geneLS <- lapply(as.list(geneLists), function(x) x[x != ""])

# If this is a bit confusing you can also write a function and then use it in lapply() 
removeEMPTYstrings <- function(x) {

 newVectorWOstrings <- x[x != ""]
 return(newVectorWOstrings)

}
geneLS2 <- lapply(as.list(geneLists), removeEMPTYstrings)

# You can print the last 6 entries of each vector stored in your list, as follows:
lapply(geneLS, tail)
lapply(geneLS2, tail) # Both methods return the same results

# We can rename our list vectors
names(geneLS) <- c("ConditionA", "ConditionB")

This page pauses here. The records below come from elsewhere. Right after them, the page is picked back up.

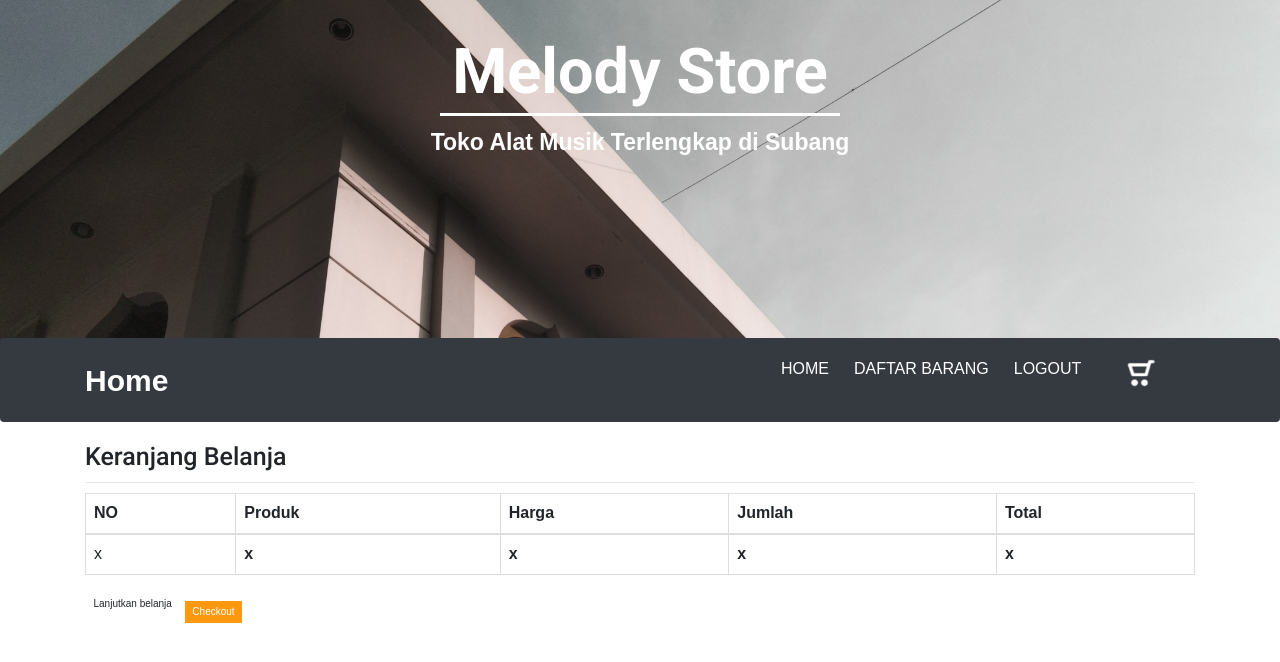
After one commit to kritingkenway/ci4-musik, a CodeIgniter 4 app: the page made by app/Views/keranjang2.php in a window 1280 px wide. The commit adds this page. Shown: the top 662 px of the page. Run offline with PHP 8.4 and a stand-in for CodeIgniter, Linux system fonts and the light colour scheme; the template is opened without the code that fills it, so the values that code supplies are empty; some libraries are stand-ins or nearby versions.

Commit message:
(view/keranjang2)

```diff
--- /dev/null
+++ b/app/Views/keranjang2.php
@@ -0,0 +1,113 @@
+<!doctype html>
+<html lang="en">
+
+<head>
+    <!-- Required meta tags -->
+    <meta charset="utf-8">
+    <meta name="viewport" content="width=device-width, initial-scale=1, shrink-to-fit=no">
+
+    <!-- Bootstrap CSS -->
+     <link href="http://localhost/musik/assets/frontend/css/bootstrap.min.css" rel="stylesheet">
+    <link href="http://localhost/musik/assets/frontend/css/font-awesome.min.css" rel="stylesheet">
+    <link href="http://localhost/musik/assets/frontend/css/prettyPhoto.css" rel="stylesheet">
+    <link href="http://localhost/musik/assets/frontend/css/price-range.css" rel="stylesheet">
+    <link href="http://localhost/musik/assets/frontend/css/animate.css" rel="stylesheet">
+  <link href="http://localhost/musik/assets/frontend/css/main.css" rel="stylesheet">
+  <link href="http://localhost/musik/assets/frontend/css/responsive.css" rel="stylesheet">
+    <link rel="shortcut icon" href="http://localhost/musik/assets/frontend/images/ico/favicon.ico">
+    <link rel="apple-touch-icon-precomposed" sizes="144x144" href="http://localhost/musik/assets/frontend/images/ico/apple-touch-icon-144-precomposed.png">
+    <link rel="apple-touch-icon-precomposed" sizes="114x114" href="http://localhost/musik/assets/frontend/images/ico/apple-touch-icon-114-precomposed.png">
+    <link rel="apple-touch-icon-precomposed" sizes="72x72" href="http://localhost/musik/assets/frontend/images/ico/apple-touch-icon-72-precomposed.png">
+    <link rel="apple-touch-icon-precomposed" href="http://localhost/musik/assets/frontend/images/ico/apple-touch-icon-57-precomposed.png">
+
+
+
+    <link rel="stylesheet" href="https://stackpath.bootstrapcdn.com/bootstrap/4.5.0/css/bootstrap.min.css" integrity="sha384-9aIt2nRpC12Uk9gS9baDl411NQApFmC26EwAOH8WgZl5MYYxFfc+NcPb1dKGj7Sk" crossorigin="anonymous">
+    <link rel="stylesheet" type="text/css" href="css/bootstrap.min.css">
+    <link rel="stylesheet" type="text/css" href="index.css">
+    <link rel="stylesheet" type="text/css" href="fontawesome/css/all.min.css">
+
+
+
+
+    <title>Keranjang belanja</title>
+</head>
+
+<body>
+
+<!-- Jumbotron -->
+      <div class="jumbotron jumbotron-fluid text-center">
+        <div class="container">
+          <h1 class="display-2"><span class="font-weight-bold">Melody Store</span></h1>
+          <hr>
+          <p class="lead font-weight-bold">Toko Alat Musik Terlengkap di Subang<br>
+          </p>
+        </div>
+      </div>
+  <!-- Akhir Jumbotron -->
+
+      <!-- Navbar -->
+      <nav class="navbar navbar-expand-lg  bg-dark">
+        <div class="container">
+
+        <a class="navbar-brand text-white" href="index.html"><strong>Home  </strong></a>
+        <button class="navbar-toggler" type="button" data-toggle="collapse" data-target="#navbarNav" aria-controls="navbarNav" aria-expanded="false" aria-label="Toggle navigation">
+          <span class="navbar-toggler-icon"></span>
+        </button>
+
+         <div class="collapse navbar-collapse" id="navbarNav">
+          <ul class="navbar-nav ml-auto">
+            <li class="nav-item">
+              <a class="nav-link mr-4 text-white" href="home.php">HOME</a>
+            </li>
+            <li class="nav-item">
+              <a class="nav-link mr-4 text-white" href="daftar_barang.php">DAFTAR BARANG</a>
+            </li>
+            <li class="nav-item">
+              <a class="nav-link mr-4 " href="login.php">LOGOUT</a>
+            </li>
+            <li class="nav-item">
+              <a class="nav-link mr-4" href="keranjang.php"><img src="images/s.png" class="card-img-top" alt="Image" height="42" width="42"></a>
+            </li>
+          </ul>
+        </div>
+       </div>
+      </nav>
+  <!-- Akhir Navbar -->
+
+
+
+
+<section class="konten">
+        <div class="container">
+            <h1>Keranjang Belanja</h1>
+            <hr>
+            <table class="table table-bordered">
+                <thead>
+                    <tr>
+                        <th>NO</th>
+                        <th>Produk</th>
+                        <th>Harga</th>
+                        <th>Jumlah</th>
+                        <th>Total</th>
+                    </tr>
+                </thead>
+                <tbody>
+
+                    <tr>
+                        <td>x</td>
+                        <th>x</th>
+                        <th>x</th>
+                        <th>x</th>
+                        <th>x</th>
+                    </tr>
+                </tbody>
+            </table>
+
+            <a href="home.php" class="btn btn-default">Lanjutkan belanja</a>
+            <a href="home.php" class="btn btn-primary">Checkout</a>
+        </div>
+</section>
+
+</body>
+</html>
```
Also changed, not shown: app/Views/keranjang.php (+3 -11 lines), coba.php (added, +113 -0 lines).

# Now we can plot a Venn diagram with the VennDiagram R package, as follows:
require("VennDiagram")

VENN.LIST <- geneLS
venn.plot <- venn.diagram(VENN.LIST , NULL, fill=c("darkmagenta", "darkblue"), alpha=c(0.5,0.5), cex = 2, cat.fontface=4, category.names=c("A", "B"), main="Random Gene Lists")

# To plot the venn diagram we will use the grid.draw() function to plot the venn diagram
grid.draw(venn.plot)

# To get the list of gene present in each Venn compartment we can use the gplots package
require("gplots")

a <- venn(VENN.LIST, show.plot=FALSE)

# You can inspect the contents of this object with the str() function
str(a)

# By inspecting the structure of the a object created, 
# you notice two attributes: 1) dimnames 2) intersections
# We can store the intersections in a new object named inters
inters <- attr(a,"intersections")

# We can summarize the contents of each venn compartment, as follows:
# in 1) ConditionA only, 2) ConditionB only, 3) ConditionA & ConditionB
lapply(inters, head) 

example2

Now you are ready, to review the genes in each section of the venn diagram separately. Alternatively, you can always use Venny web tool that is a great way to start looking at your data and then write a modified version of this R script to make a more exhaustive figure or facilitate downstream analysis in your script.

Feel free to leave comments or email me at info@rjbioinformatics.com.